For the most part, Epstein’s methodology in addressing these questions consists of careful, close linguistic and formal analysis of the individual poems in the collection, as well as the rhetoric of their presentation and the prefaces by each of the collection’s authors. In Chapter 1, “Person and Precedent,” Epstein discusses the background of each of the three authors and the language and rhetoric of their prefaces, particularly the common focus on the inadequacies of conventional haikai, waka, and kanshi verse, and the need for a new vehicle to articulate the voice of the Japanese people. This is contextualized within a broader analysis of the history of innovation in traditional Japanese poetry as a whole.

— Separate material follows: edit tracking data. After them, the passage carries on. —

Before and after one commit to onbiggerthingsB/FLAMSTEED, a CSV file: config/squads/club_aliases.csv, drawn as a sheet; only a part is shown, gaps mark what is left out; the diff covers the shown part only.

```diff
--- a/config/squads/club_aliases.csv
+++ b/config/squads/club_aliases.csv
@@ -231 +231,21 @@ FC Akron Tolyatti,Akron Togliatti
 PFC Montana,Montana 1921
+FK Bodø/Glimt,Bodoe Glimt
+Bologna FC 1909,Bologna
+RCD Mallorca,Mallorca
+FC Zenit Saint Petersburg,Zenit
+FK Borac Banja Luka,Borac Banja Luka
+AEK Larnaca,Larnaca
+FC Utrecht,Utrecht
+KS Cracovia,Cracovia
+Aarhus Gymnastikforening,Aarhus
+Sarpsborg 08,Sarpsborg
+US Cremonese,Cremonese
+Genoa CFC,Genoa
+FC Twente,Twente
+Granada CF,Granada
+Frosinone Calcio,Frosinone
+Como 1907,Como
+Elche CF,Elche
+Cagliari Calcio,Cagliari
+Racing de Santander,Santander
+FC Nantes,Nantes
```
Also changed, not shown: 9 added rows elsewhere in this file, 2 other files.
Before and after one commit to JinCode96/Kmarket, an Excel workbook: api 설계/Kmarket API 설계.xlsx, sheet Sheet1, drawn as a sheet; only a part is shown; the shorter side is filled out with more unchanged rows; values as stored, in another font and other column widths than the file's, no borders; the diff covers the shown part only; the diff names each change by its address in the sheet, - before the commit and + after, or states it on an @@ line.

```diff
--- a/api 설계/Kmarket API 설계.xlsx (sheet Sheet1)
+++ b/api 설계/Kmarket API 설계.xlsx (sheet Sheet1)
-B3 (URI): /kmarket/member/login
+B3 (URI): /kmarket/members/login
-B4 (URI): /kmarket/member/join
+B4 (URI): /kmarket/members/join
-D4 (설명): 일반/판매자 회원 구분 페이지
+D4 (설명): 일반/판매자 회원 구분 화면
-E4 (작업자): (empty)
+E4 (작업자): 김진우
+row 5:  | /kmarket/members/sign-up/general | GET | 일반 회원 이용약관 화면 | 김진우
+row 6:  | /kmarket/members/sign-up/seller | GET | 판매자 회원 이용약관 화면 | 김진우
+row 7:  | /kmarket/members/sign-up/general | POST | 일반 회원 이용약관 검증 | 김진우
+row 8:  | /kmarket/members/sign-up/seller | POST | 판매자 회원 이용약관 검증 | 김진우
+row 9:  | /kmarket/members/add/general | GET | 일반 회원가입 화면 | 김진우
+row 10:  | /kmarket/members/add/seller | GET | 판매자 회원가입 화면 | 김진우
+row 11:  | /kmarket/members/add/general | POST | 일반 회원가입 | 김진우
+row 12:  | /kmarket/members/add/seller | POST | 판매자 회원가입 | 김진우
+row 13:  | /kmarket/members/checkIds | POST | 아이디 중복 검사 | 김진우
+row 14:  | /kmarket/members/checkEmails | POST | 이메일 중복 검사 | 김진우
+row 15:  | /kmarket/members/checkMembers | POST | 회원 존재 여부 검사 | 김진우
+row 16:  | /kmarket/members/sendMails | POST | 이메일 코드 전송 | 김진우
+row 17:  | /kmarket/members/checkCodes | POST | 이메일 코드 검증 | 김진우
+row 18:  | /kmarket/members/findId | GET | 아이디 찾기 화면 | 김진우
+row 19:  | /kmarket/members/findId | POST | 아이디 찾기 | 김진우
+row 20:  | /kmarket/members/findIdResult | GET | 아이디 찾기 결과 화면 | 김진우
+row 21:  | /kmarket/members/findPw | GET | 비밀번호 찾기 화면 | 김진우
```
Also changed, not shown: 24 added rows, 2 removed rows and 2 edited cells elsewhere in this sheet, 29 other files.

Chapter 2, “Bases for Verse,” explores the collection’s handling of rhyme and meter, and the authors’ experiments with the same as a method for preserving what they saw as important features of the English-language poems from which they were working. Epstein locates the author’s experiments within the context of previous attempts at rhyme in Japanese poetry and examples of the use of 7-5 prosody in other contemporary works: among these are Fukuzawa Yukichi’s 1869 Sekai kunizukushi 世界国尽 (All the Countries of the World) and the Freedom and Popular Rights campaigner Ueki Emori’s 植木枝盛 (1857-1892) popular Minken inaka uta 民権田舎歌 (Countryside Verse on People’s Rights, 1879), as well as attempts at translations of Christian hymns using the same prosodic structure.

Chapter 3 develops a more in-depth analysis of several of the poems in the collection, notably those that deal with war and conflict, as well as two original poems by Toyama. The first of these, Battō-tai no shi 抜刀隊の詩 (Poem of the Bared Swords Battalion), is patterned after both Alfred, Lord Tennyson’s (1809-1892) “The Charge of the Light Brigade” and Henry Wadsworth Longfellow’s (1807-1882) “A Psalm of Life”; the second of Toyama’s original poems, rather better-known, is on the unpromisingly unpoetic topic of the principles of sociology.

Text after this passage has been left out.